It is April 1975, and Saigon is in chaos. At his villa, a general of the South Vietnamese army is drinking whiskey and, with the help of his trusted captain, drawing up a list of those who will be given passage aboard the last flights out of the country. The general and his compatriots start a new life in Los Angeles, unaware that one among their number, the captain, is secretly observing and reporting on the group to a higher-up in the Viet Cong. THE SYMPATHIZER is the story of this captain: a man brought up by an absent French father and a poor Vietnamese mother, a man who went to university in America, but returned to Vietnam to fight for the Communist cause.
A gripping spy novel, an astute exploration of extreme politics, and a moving love story, THE SYMPATHIZER explores a life between two worlds and examines the legacy of the Vietnam War in literature, film, and the wars we fight today.

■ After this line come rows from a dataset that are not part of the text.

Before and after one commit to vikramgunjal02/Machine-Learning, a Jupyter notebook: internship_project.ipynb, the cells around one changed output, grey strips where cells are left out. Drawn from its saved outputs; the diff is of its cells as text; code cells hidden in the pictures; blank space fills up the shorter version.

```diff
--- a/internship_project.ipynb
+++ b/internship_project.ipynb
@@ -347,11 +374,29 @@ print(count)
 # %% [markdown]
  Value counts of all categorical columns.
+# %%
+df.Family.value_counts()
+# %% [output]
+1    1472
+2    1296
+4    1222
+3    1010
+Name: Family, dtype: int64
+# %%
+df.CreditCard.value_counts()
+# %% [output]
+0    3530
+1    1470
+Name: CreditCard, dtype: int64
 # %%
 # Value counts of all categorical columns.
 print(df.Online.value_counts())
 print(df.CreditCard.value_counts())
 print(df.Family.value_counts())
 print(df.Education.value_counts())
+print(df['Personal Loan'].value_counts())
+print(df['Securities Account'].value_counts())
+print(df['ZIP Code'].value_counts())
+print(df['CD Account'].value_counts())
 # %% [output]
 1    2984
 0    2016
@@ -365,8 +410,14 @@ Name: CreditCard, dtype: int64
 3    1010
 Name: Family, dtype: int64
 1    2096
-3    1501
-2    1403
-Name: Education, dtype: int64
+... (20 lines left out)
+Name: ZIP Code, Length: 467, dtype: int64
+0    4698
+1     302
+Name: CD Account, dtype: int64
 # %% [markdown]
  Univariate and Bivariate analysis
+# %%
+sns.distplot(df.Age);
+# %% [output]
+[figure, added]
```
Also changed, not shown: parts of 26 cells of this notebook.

[A] remarkable debut novel . . . [Nguyen] brings a distinctive perspective to the war and its aftermath. His book fills a void in the literature, giving voice to the previously voiceless while it compels the rest of us to look at the events of 40 years ago in a new light. But this tragicomic novel reaches beyond its historical context to illuminate more universal themes . . . The nameless protagonist-narrator, a memorable character despite his anonymity, is an Americanized Vietnamese with a divided heart and mind. Nguyen's skill in portraying this sort of ambivalent personality compares favorably with masters like Conrad, Greene, and le Carre. . . . Both thriller and social satire. . . . In its final chapters, The Sympathizer becomes an absurdist tour de force that might have been written by a Kafka or Genet. - Philip Caputo, New York Times Book Review

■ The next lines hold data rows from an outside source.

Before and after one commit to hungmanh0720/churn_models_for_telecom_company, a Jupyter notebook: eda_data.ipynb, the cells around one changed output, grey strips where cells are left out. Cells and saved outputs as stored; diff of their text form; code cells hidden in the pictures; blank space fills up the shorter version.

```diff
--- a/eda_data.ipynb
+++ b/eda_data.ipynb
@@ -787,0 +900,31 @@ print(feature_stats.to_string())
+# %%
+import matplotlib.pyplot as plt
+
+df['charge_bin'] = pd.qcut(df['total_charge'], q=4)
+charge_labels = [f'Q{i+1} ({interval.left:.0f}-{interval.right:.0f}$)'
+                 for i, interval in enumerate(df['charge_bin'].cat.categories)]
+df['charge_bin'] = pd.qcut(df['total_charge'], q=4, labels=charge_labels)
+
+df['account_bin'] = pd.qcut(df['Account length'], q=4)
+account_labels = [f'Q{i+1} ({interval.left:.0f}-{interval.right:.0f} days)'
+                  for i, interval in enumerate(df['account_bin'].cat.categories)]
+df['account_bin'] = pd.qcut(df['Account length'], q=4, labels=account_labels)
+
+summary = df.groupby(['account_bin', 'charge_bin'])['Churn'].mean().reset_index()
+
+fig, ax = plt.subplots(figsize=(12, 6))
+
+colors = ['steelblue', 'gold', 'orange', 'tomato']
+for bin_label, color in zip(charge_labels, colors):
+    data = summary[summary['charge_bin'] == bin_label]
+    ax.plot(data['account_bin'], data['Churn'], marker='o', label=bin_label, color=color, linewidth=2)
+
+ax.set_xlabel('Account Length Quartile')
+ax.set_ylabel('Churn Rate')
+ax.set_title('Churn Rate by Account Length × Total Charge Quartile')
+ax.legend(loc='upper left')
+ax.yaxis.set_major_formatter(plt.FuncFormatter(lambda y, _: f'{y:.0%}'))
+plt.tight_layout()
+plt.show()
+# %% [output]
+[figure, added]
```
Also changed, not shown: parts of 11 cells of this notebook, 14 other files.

Viet Thanh Nguyen's The Sympathizer brilliantly draws you in with the opening line: "I am a spy, a sleeper, a spook, a man of two faces." It's thrilling, rhythmic, and astonishing, as is the rest of Nguyen's enthralling portrayal of the Vietnam War. The narrator is an undercover communist agent posing as a captain in the Southern Vietnamese Army. Set during the fall of Saigon and the years after in America, the captain spies on the general and the men he escaped with, sharing his information with his communist bl

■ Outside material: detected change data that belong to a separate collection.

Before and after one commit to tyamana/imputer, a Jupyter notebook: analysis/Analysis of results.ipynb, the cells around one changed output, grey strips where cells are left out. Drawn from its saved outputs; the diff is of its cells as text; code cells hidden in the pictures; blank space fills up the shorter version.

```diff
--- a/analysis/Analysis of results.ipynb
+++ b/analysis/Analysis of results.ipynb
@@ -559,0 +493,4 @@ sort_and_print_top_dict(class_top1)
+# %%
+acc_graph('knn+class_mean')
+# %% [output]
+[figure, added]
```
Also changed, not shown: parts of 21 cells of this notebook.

Viet Thanh Nguyen is the author of the nonfiction book Nothing Ever Dies: Vietnam and the Memory of War. The Sympathizer has won numerous awards, including the Andrew Carnegie Medal for Excellence in Fiction. He teaches English and American Studies at the University of Southern California and lives in Los Angeles.